What does the order really mean? Some predict investors will flock to broadband, which the FCC deregulated nationwide. Others emphasize parts of the order affecting ordinary voice phone service, hailed as a victory for states and federalism. The FCC gave state public utility commissions the final choice (with some guidance) of which parts of the voice network would be freed from price controls.

But public utility commissioners nationwide should brace themselves; they have just one more chance to get the rules right. Maybe, just maybe, if they move quickly and act wisely, they can reassure investors that regulation by 50 states is workable after all. In reality, the FCC has handed the states a very thorny rose indeed.

To see this, start with what the FCC has been doing at the federal level. For mobile phone service, the FCC has mostly let market forces and consumer demand set prices and shape choices. With the Triennial Review, the FCC confirmed that broadband networks would remain free from price controls. The FCC’s intention was to spur investment in broadband, and some analysts (about one-third) think it will work.

The remaining analysts wonder where on Earth the telephone companies will get the money to invest in broadband because revenues from local and long-distance services continue to fall, and investors are nervous. For residential consumers, then, the widest range of new voice messaging choices will probably be wireless, with Internet telephony playing a smaller role.

But this creates a potential trap for unwary state public utility commissions (PUCs). Many regulators hesitate to recognize the vigorous competition going on between wireless and traditional phone service. Following older FCC rules set in 1997, they want to create competition for the local phone company another way, by requiring it to share its lines with competitors like AT&T;, MCI and other companies offering local phone service for the first time. These new phone companies (CLECs — Competitive Local Exchange Carriers) lease parts of the original local phone company’s networks at below-cost prices set by the PUC. The new companies then repackage and resell the service.

The problem is this: One cannot end reliance on a single aging phone network by endlessly reselling the same network in different packages. That isn’t really competition. To have real competition in telephone service, the CLECs must build their own networks (some, like Covad, have done so). But most people won’t put their own capital on the line if they can get someone else to risk theirs instead. And that is just what the rules have led to.

The FCC’s data show there were fewer local phone lines owned by CLECs in 2002 than in 1999. The CLECs are piggybacking on the old networks instead of building new alternatives. They are even abandoning facilities they once maintained.

State regulators now have the authority to turn this situation around — for now. To do so, they should follow these rules of thumb.

First, they should take a realistic view of competition. Competition means that consumers have choices.
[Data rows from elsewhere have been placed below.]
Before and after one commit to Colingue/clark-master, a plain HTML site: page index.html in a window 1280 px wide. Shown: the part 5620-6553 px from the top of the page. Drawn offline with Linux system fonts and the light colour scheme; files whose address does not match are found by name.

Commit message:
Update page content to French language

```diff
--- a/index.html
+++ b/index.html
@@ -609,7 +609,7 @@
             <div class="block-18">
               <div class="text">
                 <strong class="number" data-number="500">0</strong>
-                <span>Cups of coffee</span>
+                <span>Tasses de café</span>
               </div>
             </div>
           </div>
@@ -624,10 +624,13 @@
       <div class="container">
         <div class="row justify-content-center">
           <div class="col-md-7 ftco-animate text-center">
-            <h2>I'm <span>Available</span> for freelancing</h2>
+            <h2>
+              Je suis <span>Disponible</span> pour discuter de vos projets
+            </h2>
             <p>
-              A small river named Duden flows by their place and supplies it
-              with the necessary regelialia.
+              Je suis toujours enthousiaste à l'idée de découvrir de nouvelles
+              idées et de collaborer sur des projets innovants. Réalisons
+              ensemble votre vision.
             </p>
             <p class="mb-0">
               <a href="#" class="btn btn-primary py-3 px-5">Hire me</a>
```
It doesn’t take a lot of companies in a market to make those choices real; Coke, Pepsi and RC are enough in the world of cola drinks, a couple of car dealers in a small town, or two or three airlines are enough in a regional airport. But the competitors should be offering a real difference — a different service over a different network, not just a price cut magicked up by regulation.
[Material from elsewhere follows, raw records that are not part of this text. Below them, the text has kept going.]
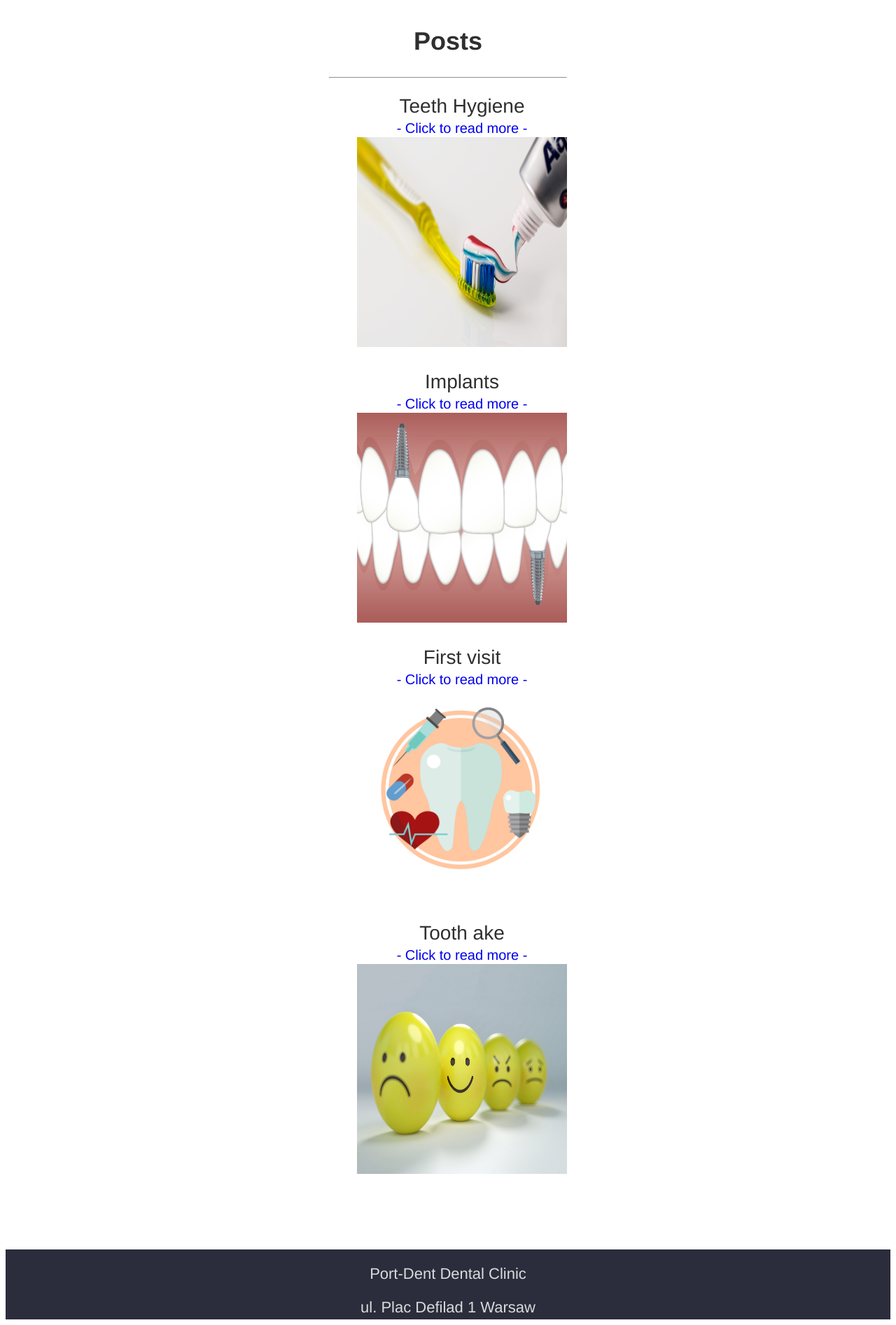
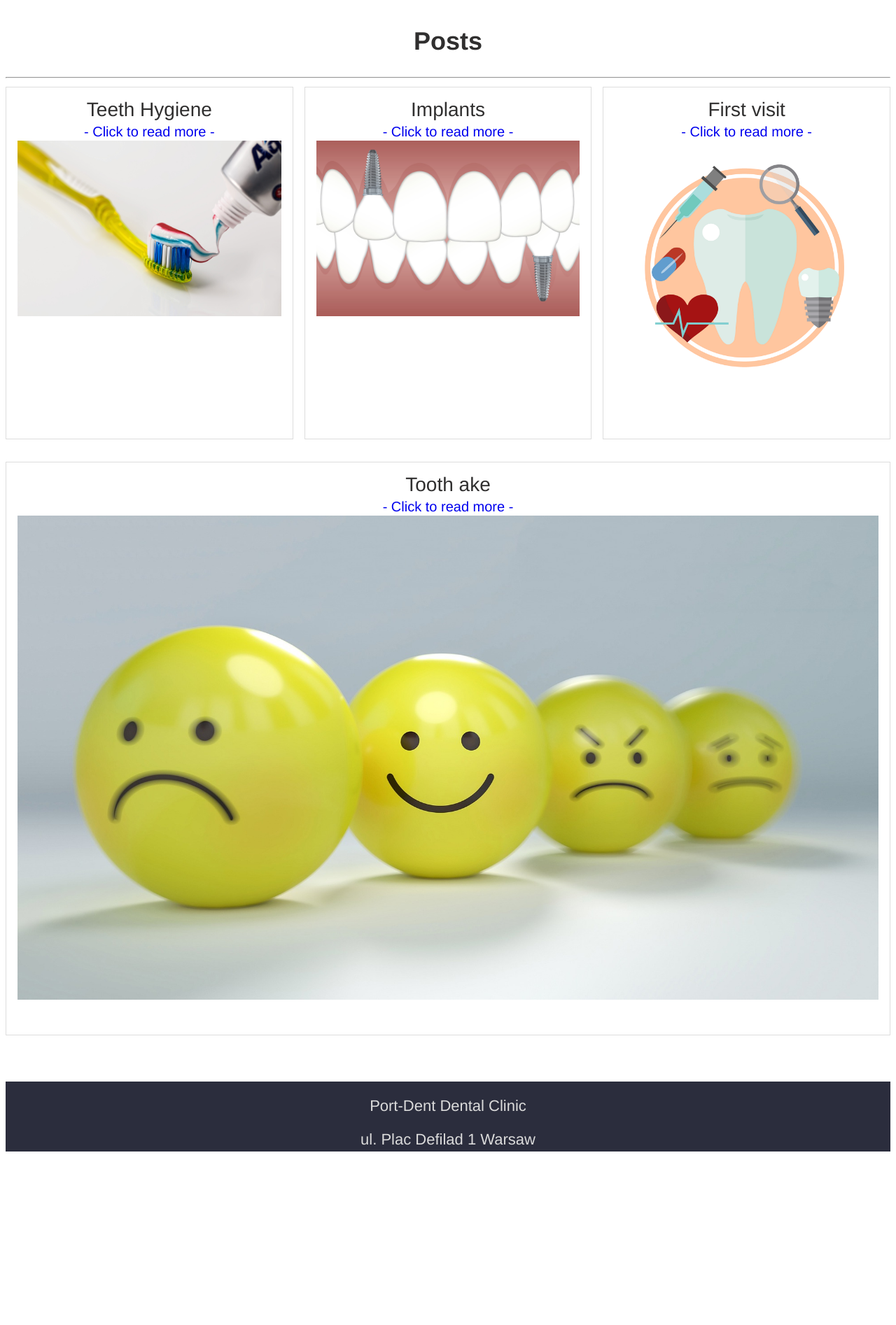
Before and after one commit to marlenawawer/portdent_website, a Django app: page /PortDent/blog/ in a window 1280 px wide. Shown: the part 100-1994 px from the top of the page at 70% size. After the commit the page ends 1746 px from the top, so only its background shows below. Run offline with Django 4.2, Linux system fonts and the light colour scheme; data comes from the database, SQL or seed files in the repository; some libraries are stand-ins or nearby versions.

Commit message:
change blog page

```diff
--- a/portdent_website/static/css/styles.css
+++ b/portdent_website/static/css/styles.css
@@ -236,10 +236,10 @@
   clear: both;
   }
 
-.coverphoto {
+/* .coverphoto {
   height: 300px;
   width: 300px;
-}
+} */
 
 ul li::marker {
   color: white;
@@ -258,3 +258,34 @@
 .posttitle {
   font-size: 28px;
 }
+
+.posts-container {
+  display: flex;
+  flex-wrap: wrap;
+  gap: 16px; /* Adjust the gap between posts as needed */
+}
+
+.post-item {
+  flex: 1 1 calc(33.333% - 32px); /* Adjust the percentage based on the desired number of posts per row */
+  box-sizing: border-box;
+  padding: 16px; /* Adjust the padding as needed */
+  border: 1px solid #ddd; /* Optional: add a border for better visual separation */
+  margin-bottom: 16px; /* Adjust the margin as needed */
+}
+
+@media (max-width: 1200px) {
+  .post-item {
+      flex: 1 1 calc(50% - 32px); /* Two posts per row on medium screens */
+  }
+}
+
+@media (max-width: 768px) {
+  .post-item {
+      flex: 1 1 calc(100% - 32px); /* One post per row on small screens */
+  }
+}
+
+.coverphoto {
+  max-width: 100%;
+  height: auto;
+}
--- a/portdent_website/templates/portdent_app/blog.html
+++ b/portdent_website/templates/portdent_app/blog.html
@@ -4,18 +4,18 @@
 
 <div class="text">
     <h2>Posts</h2>
-<hr>
+    <hr>
 
-<ul>
-    {% for post in post_list %}
-
-    <li> <article class="posttitle">{{ post.title }} </article>
-    <a class="readmore" href ="{% url 'portdent_app:post-detail' post.pk %}" >- Click to read more -</a><br/>
-    <img class="coverphoto" src="{{ post.cover_pic.url }}"><br/>
-    <br/></li>
-
-    {% endfor %}
-</ul>
+    <div class="posts-container">
+        {% for post in post_list %}
+        <div class="post-item">
+            <article class="posttitle">{{ post.title }}</article>
+            <a class="readmore" href="{% url 'portdent_app:post-detail' post.pk %}">- Click to read more -</a><br/>
+            <img class="coverphoto" src="{{ post.cover_pic.url }}"><br/>
+            <br/>
+        </div>
+        {% endfor %}
+    </div>
 
 </div>
 
```
Also changed, not shown: portdent_website/static/images/images.jpg (added).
Second, PUCs should remember what every economics student knows: price controls discourage investment. So those different networks needed to give consumers real choices will only be built by companies free to charge market prices.

Somewhere, sadly, there is likely to be a PUC that decides to treat telephone service like plain old water out of a pipe instead of fast-changing high-tech. That PUC will maintain its viselike grip on prices for voice phone service, wholesale and retail. And five years from now it will wake up to find itself in command of a network that just doesn’t matter any more to anyone who needs to make a phone call.

It will matter to telecom workers who lost their jobs. It will matter to investors that didn’t get out of wire-line telephony fast enough. But an increasing number of voice messages will go over less-regulated wireless or over the Internet.

For now, the FCC has handed the states a very shiny, noisy toy indeed. But batteries are not included.

Solveig Singleton is a lawyer and senior analyst with the Competitive Enterprise Institute’s Project for Technology & Innovation.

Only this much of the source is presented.